Exercise prompt
Each line of the data below holding the word "import" must be copied.

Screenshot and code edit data

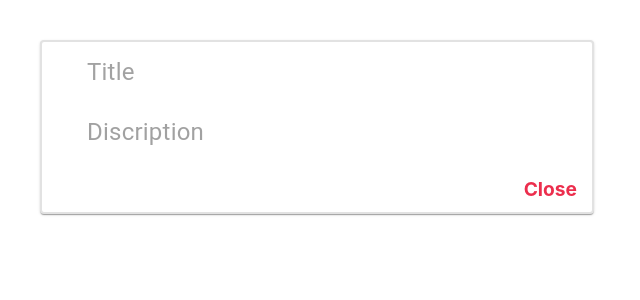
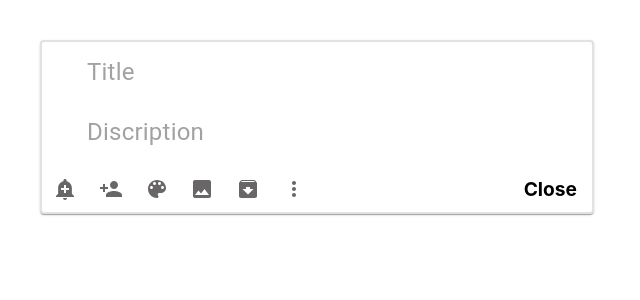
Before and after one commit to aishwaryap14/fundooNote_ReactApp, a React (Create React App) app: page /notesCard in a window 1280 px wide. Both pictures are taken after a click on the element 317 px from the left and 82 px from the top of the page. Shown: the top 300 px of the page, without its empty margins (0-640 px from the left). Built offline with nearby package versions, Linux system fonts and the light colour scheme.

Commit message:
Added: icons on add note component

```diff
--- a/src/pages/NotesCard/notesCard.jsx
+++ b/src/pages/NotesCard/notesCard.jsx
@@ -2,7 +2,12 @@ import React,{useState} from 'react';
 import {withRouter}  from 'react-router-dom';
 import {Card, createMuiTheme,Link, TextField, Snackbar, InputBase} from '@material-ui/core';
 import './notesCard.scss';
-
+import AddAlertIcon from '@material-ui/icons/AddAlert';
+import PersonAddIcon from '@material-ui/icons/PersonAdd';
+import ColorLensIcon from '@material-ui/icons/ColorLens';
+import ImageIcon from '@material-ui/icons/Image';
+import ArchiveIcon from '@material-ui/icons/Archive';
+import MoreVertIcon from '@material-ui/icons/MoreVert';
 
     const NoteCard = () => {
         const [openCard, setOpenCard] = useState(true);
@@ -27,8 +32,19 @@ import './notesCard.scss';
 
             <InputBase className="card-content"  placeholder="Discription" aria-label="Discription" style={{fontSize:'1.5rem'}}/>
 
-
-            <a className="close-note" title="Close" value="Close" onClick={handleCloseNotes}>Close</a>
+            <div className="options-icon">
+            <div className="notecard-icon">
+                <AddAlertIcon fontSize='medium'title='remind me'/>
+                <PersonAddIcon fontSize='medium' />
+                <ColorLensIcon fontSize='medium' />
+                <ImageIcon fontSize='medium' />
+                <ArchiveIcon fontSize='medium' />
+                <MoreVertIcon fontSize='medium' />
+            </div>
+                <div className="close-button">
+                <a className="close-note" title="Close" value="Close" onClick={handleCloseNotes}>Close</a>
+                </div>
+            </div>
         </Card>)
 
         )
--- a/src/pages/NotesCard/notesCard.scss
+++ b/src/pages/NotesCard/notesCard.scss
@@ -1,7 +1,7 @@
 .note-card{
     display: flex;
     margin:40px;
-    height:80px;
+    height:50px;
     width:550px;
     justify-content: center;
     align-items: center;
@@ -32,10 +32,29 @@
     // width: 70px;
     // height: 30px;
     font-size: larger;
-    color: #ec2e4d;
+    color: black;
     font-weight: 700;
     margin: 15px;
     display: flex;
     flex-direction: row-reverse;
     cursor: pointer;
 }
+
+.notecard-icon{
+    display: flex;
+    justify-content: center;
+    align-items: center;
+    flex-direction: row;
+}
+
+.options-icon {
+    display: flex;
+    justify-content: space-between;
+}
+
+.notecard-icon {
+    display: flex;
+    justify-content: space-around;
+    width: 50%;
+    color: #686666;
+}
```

...

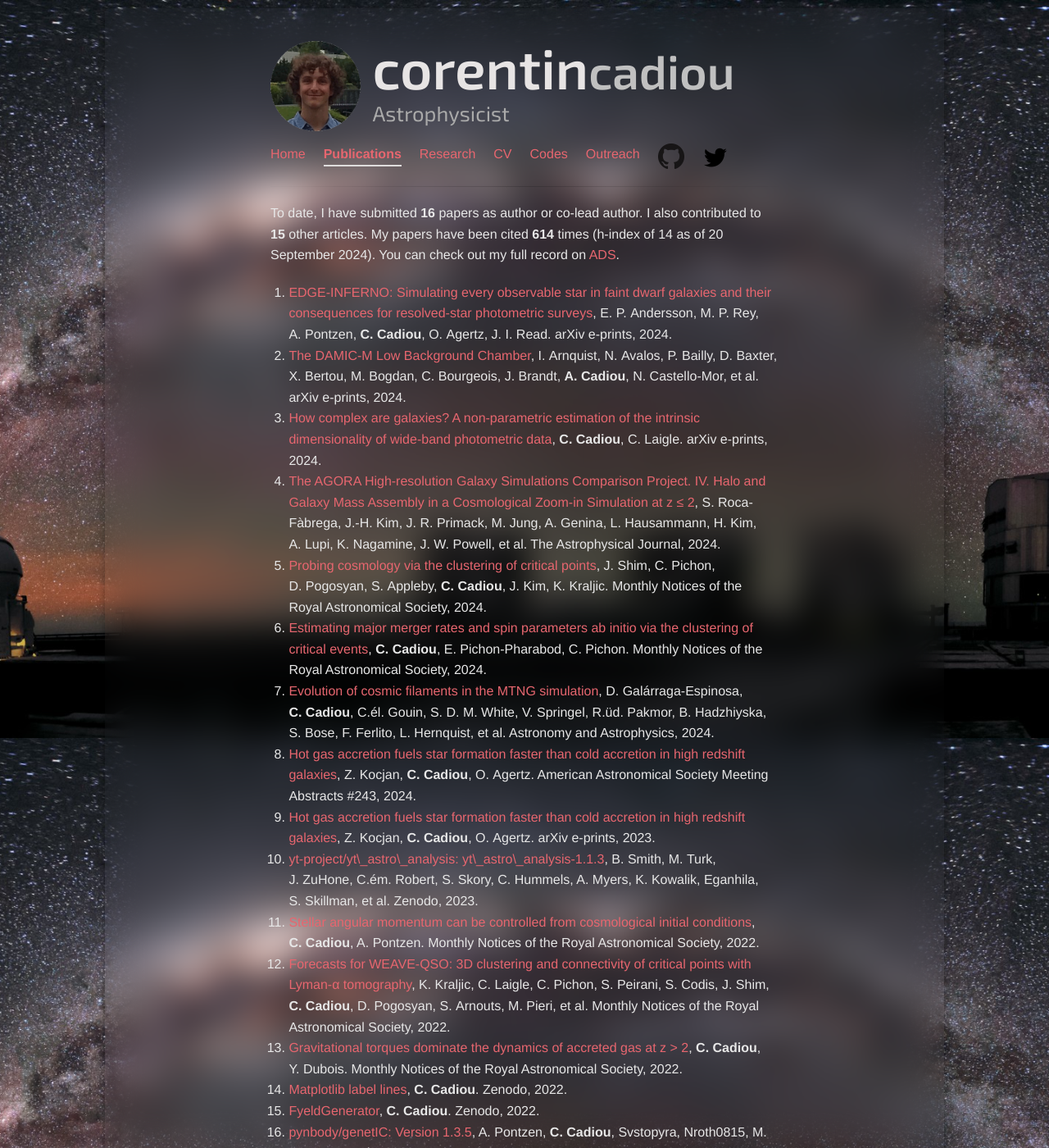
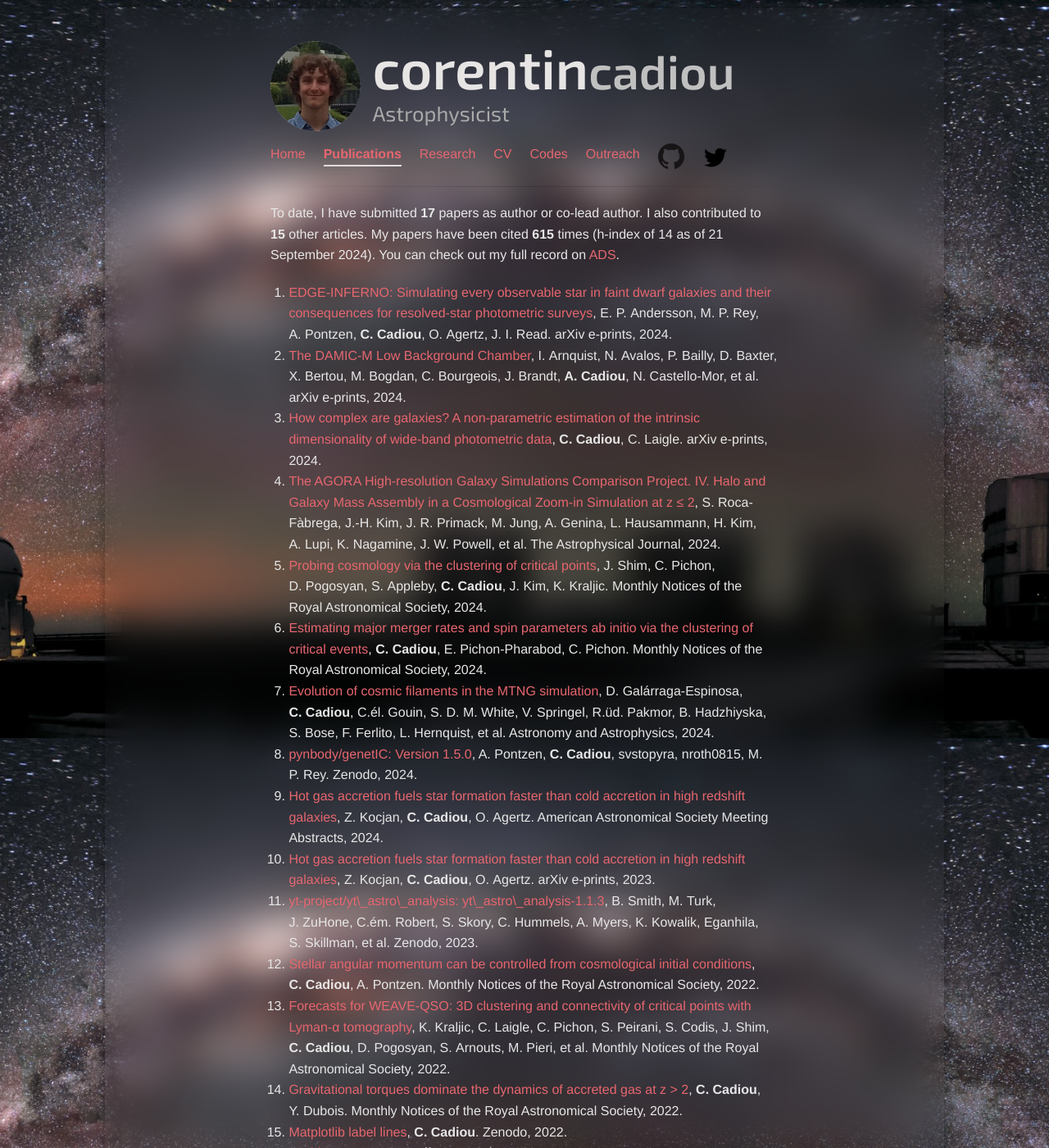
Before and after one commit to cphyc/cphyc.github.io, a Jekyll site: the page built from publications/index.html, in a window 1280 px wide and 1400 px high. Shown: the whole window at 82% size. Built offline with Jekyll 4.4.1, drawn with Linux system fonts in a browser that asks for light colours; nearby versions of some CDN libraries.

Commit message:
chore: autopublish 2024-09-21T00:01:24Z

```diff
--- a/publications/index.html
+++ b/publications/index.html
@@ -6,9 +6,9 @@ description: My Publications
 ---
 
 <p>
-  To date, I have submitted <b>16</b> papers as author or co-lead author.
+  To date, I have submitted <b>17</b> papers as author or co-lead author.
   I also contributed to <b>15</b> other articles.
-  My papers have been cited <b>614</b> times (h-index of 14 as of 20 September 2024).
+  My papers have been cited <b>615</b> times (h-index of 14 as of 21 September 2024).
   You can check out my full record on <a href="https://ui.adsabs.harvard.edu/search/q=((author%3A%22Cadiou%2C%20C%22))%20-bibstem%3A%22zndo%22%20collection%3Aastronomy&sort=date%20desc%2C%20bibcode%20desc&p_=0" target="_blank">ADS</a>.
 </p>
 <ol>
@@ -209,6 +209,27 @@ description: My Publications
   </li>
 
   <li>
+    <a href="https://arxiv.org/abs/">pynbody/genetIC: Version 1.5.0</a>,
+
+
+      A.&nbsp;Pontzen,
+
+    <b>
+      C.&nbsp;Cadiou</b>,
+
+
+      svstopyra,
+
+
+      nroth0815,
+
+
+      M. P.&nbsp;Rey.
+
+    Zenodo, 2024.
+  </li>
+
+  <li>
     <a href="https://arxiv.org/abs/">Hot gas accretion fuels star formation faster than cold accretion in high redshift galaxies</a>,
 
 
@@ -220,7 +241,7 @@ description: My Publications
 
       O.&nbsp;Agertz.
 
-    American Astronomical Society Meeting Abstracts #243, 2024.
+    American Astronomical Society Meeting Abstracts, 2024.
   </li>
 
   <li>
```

Task result
@@ -2,7 +2,12 @@ import React,{useState} from 'react';
 import {withRouter}  from 'react-router-dom';
 import {Card, createMuiTheme,Link, TextField, Snackbar, InputBase} from '@material-ui/core';
 import './notesCard.scss';
+import AddAlertIcon from '@material-ui/icons/AddAlert';
+import PersonAddIcon from '@material-ui/icons/PersonAdd';
+import ColorLensIcon from '@material-ui/icons/ColorLens';
+import ImageIcon from '@material-ui/icons/Image';
+import ArchiveIcon from '@material-ui/icons/Archive';
+import MoreVertIcon from '@material-ui/icons/MoreVert';
@@ -27,8 +32,19 @@ import './notesCard.scss';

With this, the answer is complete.